Charles Patton examines how in order to launch a project and create a sense of urgency organizations must describe the results that are expected to be achieved: this is the “WHAT”. Answering the question WHAT does not describe the journey, rather it’s the destination. It’s “knowing where you are going “and this is a critical step to achieving buy in.
This article is reprinted with permission from the October issue of PSX: The Exchange for People Strategy, an eMagazine that brings you cutting edge views and perspectives on all things related to people strategy.
This is the second in a series of articles that will assist you in successfully utilizing Grahall’s On-Line solutions. These solution “Roadmaps” are designed to give you a foundation for undertaking major Human Capital projects on your own or providing you with a comprehensive overview that can be used as a tool to evaluate and measure the progress of your work partner if you have decided to outsource phases of the project.
As the title implies, years of consulting experience with public institutions and private corporations of all sizes and industries has led us to discover a pattern and order to successful implementation of Human Capital projects. Like the “7 Habits of Highly Successful People” we have found that there is a general formula that works. And just like a cooking recipe, the order of activities is important! Omitting seemingly unimportant process steps can be disastrous. For example: in some cooking recipes there is a “resting” step: a point in the process where you are expected to do apparently nothing! Just let the bread rise; the Jello set, the cake cool before applying the icing. You get the point. Hurrying past even the do nothing steps actually causes failure.
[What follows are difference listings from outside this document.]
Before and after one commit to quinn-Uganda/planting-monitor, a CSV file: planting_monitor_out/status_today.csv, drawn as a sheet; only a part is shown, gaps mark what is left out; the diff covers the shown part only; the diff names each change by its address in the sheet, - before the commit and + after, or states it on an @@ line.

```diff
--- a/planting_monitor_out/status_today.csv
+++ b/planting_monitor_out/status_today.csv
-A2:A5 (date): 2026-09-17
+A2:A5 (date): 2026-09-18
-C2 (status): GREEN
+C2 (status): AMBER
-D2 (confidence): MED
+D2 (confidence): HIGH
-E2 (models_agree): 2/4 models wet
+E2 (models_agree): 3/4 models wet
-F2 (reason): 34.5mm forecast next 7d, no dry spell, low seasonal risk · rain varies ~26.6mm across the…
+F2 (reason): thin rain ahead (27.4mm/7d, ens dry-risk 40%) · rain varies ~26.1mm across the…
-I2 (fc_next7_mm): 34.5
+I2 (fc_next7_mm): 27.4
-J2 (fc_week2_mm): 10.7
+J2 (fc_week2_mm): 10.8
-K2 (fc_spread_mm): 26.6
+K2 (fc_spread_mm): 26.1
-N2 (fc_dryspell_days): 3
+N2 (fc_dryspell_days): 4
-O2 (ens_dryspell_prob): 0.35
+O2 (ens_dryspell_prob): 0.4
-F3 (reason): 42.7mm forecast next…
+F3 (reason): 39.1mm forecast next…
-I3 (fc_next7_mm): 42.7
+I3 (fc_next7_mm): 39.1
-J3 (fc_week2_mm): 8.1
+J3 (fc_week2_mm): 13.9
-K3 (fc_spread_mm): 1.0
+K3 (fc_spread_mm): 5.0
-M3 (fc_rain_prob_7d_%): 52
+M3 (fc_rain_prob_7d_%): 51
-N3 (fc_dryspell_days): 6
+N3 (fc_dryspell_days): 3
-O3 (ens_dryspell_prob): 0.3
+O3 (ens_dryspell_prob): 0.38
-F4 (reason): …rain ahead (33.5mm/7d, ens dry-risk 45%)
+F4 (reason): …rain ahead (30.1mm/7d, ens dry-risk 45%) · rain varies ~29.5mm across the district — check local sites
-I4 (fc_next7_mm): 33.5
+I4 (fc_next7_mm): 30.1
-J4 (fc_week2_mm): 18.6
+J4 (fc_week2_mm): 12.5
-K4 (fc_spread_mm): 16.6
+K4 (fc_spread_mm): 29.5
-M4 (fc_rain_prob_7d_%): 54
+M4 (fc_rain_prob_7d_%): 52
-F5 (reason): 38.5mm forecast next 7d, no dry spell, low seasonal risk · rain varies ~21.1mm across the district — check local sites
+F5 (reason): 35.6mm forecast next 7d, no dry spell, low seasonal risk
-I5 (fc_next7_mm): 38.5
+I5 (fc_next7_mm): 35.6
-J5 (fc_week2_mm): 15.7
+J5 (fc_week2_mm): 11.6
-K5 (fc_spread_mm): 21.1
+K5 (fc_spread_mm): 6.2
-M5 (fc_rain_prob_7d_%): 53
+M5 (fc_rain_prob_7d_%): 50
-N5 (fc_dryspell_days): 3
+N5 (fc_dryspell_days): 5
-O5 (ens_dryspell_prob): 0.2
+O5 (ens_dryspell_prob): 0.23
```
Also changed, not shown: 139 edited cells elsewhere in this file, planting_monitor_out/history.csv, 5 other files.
I encourage you to examine some of the Grahall On-Line solutions. You will find that each item addresses at least one of the seven steps to successful projects – the ability to answer Why?, What?, Where?, How?, When? By Whom? For Whom?. This seemingly obvious check list should be applied liberally and often.
The answer to the question “WHY” you are undertaking a project fundamentally identifies the motivation to do the project. We discussed that in some detail in last month’s PSX. You can access that article here Now that you (or your organization) is beyond the struggle to provide answers to the broad WHY? question, and there is evidence of agreement, commitment and/or confidence within the organization that the project is necessary, we are ready to move forward with Step Two…
This month we examine the question of WHAT. “WHAT” describes the end results you expect to achieve. It is not a list of the separate activities undertaken along the way. WHAT is not the journey, it’s the destination. Some refer to this as the “knowing where you are going” step to describe the destination, the end result.
Re-State the starting point: Begin with describing, where you are now (the starting point). This simple acknowledgement demonstrates that you understand the resources likely required to achieve your objective. At Grahall we describe this as the capabilities assessment which is a part of every project. Doing and sharing the results of this assessment gives your stakeholders a reference point to understand a project’s progress and builds confidence that you know WHAT you are doing.
Include the Expected Stats: It is very important to communicate in as much detail as possible the expected results. If the relative data is not yet available, acknowledge that further study is needed and more information will be forthcoming. There are potential pitfalls in avoiding or omitting the specifics…
In order to launch a project and create a sense of urgency organizations may make an announcement about the project including a vague description of the expected end result. For example, increase sales, cut costs, grow membership: while these results might give some sense of the project’s focus and general direction, they do not provide effective progress measurement tools which are essential to success.
Stakeholders will only accept a vague description of WHAT you expect to accomplish for a short period of time. In fact, lack of specificity might be seen by some stakeholders as evidence that as project leader you do not know what you are doing or where you are going. Lack of specificity can erode confidence in leadership and support for the project right out of the gate, dooming the project before it begins.
Some project leaders are tempted to omit details about WHAT they expect to accomplish. Perhaps they consider the open-ended as leaving one open to greater chance of opportunity. Avoid falling into this trap. As Yogi Barra famously said, “If you don’t know where you are going, you’ll end up someplace else”. It is near impossible to generate support, enthusiasm, and a sense of urgency for a vague destination.
Communication: Again, last month I discussed the motivation phase for a project in addressing the WHY question. If you read my first article on the “7 Steps for Successful Projects” you may have noticed a pattern emerging. In addition to the diagnostic, analysis, planning, and decision making activities that are inherent in any project it is critical that you communicate with your project stakeholders.
In this article I’ve addressed the need to communicate the details of the WHAT you expect to accomplish with the project. As most meaningful projects don’t get approved without some sense of the HOW being described, next month, I will address the HOW question – what activities need to be undertaken to accomplish the desired result.
Charles Patton can be reached at Charles.Patton@grahall.com